We met back up to find some dinner.  Ken and I read about a place on the harbor that is known for their lobster soup.  The restaurant is called the Sea Barron (Sægreifinn) (the website is one of the best I have ever seen) and happens to look like a shack (we almost didn't go in as it was empty).  There is no menu, as you walk in there is a refrigerated area on the left that has different fish kabobs that they grill for you, and of course there is the lobster soup.  We start with 4 lobster soups and 4 Viking Lights.  When they say light beer, they mean it at 2.25% alcohol.  The lobster soup came with a huge basket of bread.  The lobsters in Iceland are smaller than we are used to with Maine lobsters, but have much more flavor, and the soup was fantastic.  As we were eating, the restaurant, which had 3 long picnic tables, started filling up quickly.  I noticed they had whale kabobs, so I decided to order one for the table.  The whale looked and had the consistency of steak, but tasted like it had been brined in sea water for a few years (makes sense).  It was actually very good (although Amy did not like it).  The woman behind the counter decided to bring by some freebies of local cuisine.  There was a trio of putrified shark, sheep's head, and sheep's "balls".  I wouldn't say any of them were good, but the shark was the best.  It tasted similar to a small block of cheese (with a rancid smell).  I tried the sheep's head as well, which tasted like a gelatin.  It was tough to keep down.  After a lot of peer pressure, I finally tried the sheep's testicles.  Again not a fan, but Amy certainly loved it. I say that because when Amy went to the ladies' room we told some of the other tourists there to try the sheep's balls because it was Amy's favorite.
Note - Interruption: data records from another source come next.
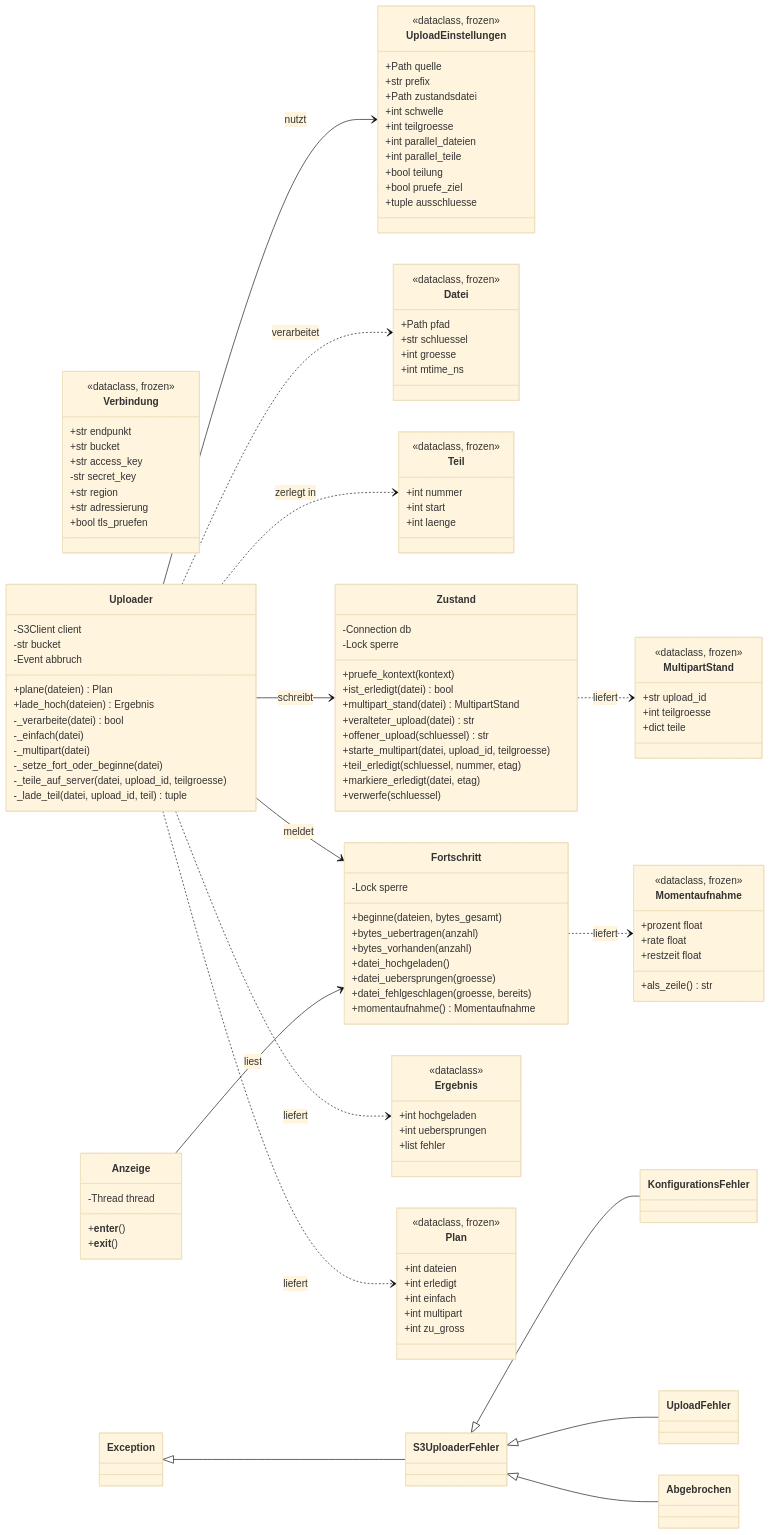
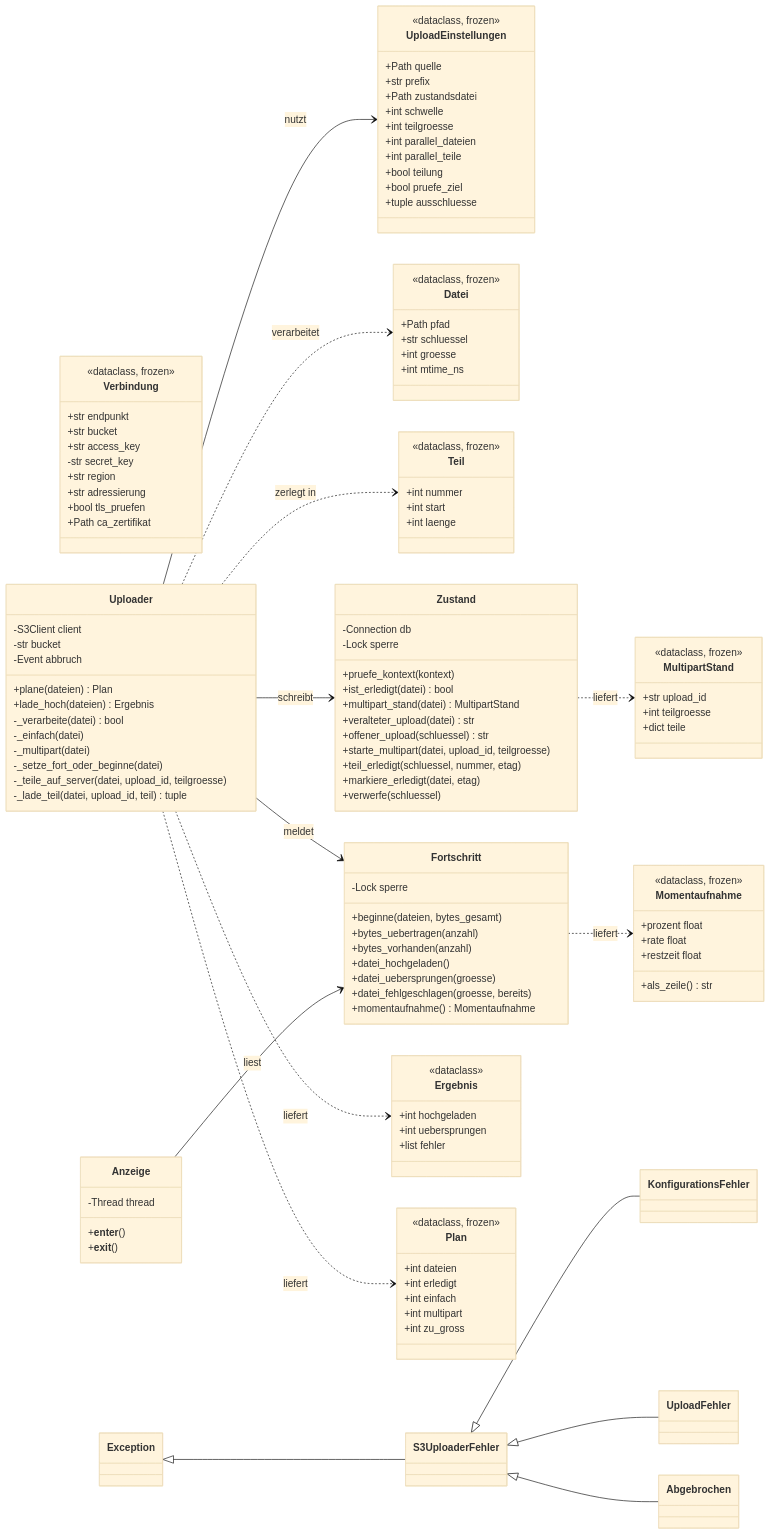
The second of 5 diagrams in docs/architektur.md (Weitenbummler/s3-uploader), drawn with Mermaid (base theme) before and after one commit. The commit also changed other lines of this file and 4 other files, not shown here.

```diff
--- a/docs/architektur.md
+++ b/docs/architektur.md
@@ -57,6 +57,7 @@
         +str region
         +str adressierung
         +bool tls_pruefen
+        +Path ca_zertifikat
     }
 
     class UploadEinstellungen {
```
She heard us from the restroom, and came tearing out to set the record straight.  It was a running joke the rest of the night.

It was getting a little late, close to 10pm at this point.  Still too early for the locals to go out, but we figured we wanted to get a head start on exploring the nightlife in Reykjavik.  The Icelandic people certainly know how to party hard, even when the economy is down and there is only sunlight for 5 hours a day.  We weren't able to witness it yesterday as we went to bed too early, but Saturdays are supposed to be the big party nights.  Bars typically start to get crowded around midnight and last till 4, 5, even 6 in the morning.  After wandering around for a while to find a local joint, we ended up back near our hotel at a sports bar.  On the tele was the Barcelona v Numancia Empanadas.  Ken thought he saw the word Emapanadas somewhere on the screen, so we decided that was their team name.  This was your typical grungy sports bar and was not suited for everyone in the party, so we decided to move to attached bar next door that had live music playing.  We sat down at a table and lucked out by finding one of the best cover bands in all of Reykjavik.  You name a rock song and this band could play it.  They had a terrific 3 consecutive song set of Born to Be Wild, Times Like These (by the foo fighters), and a remake of Baby Hit Me One More Time.  We captured a video that can be found above, just click 'show all photos and videos'. We also decided to enjoy another round of Brennivin while listening to the band.  Just as delicious as I "remembered" from the night before.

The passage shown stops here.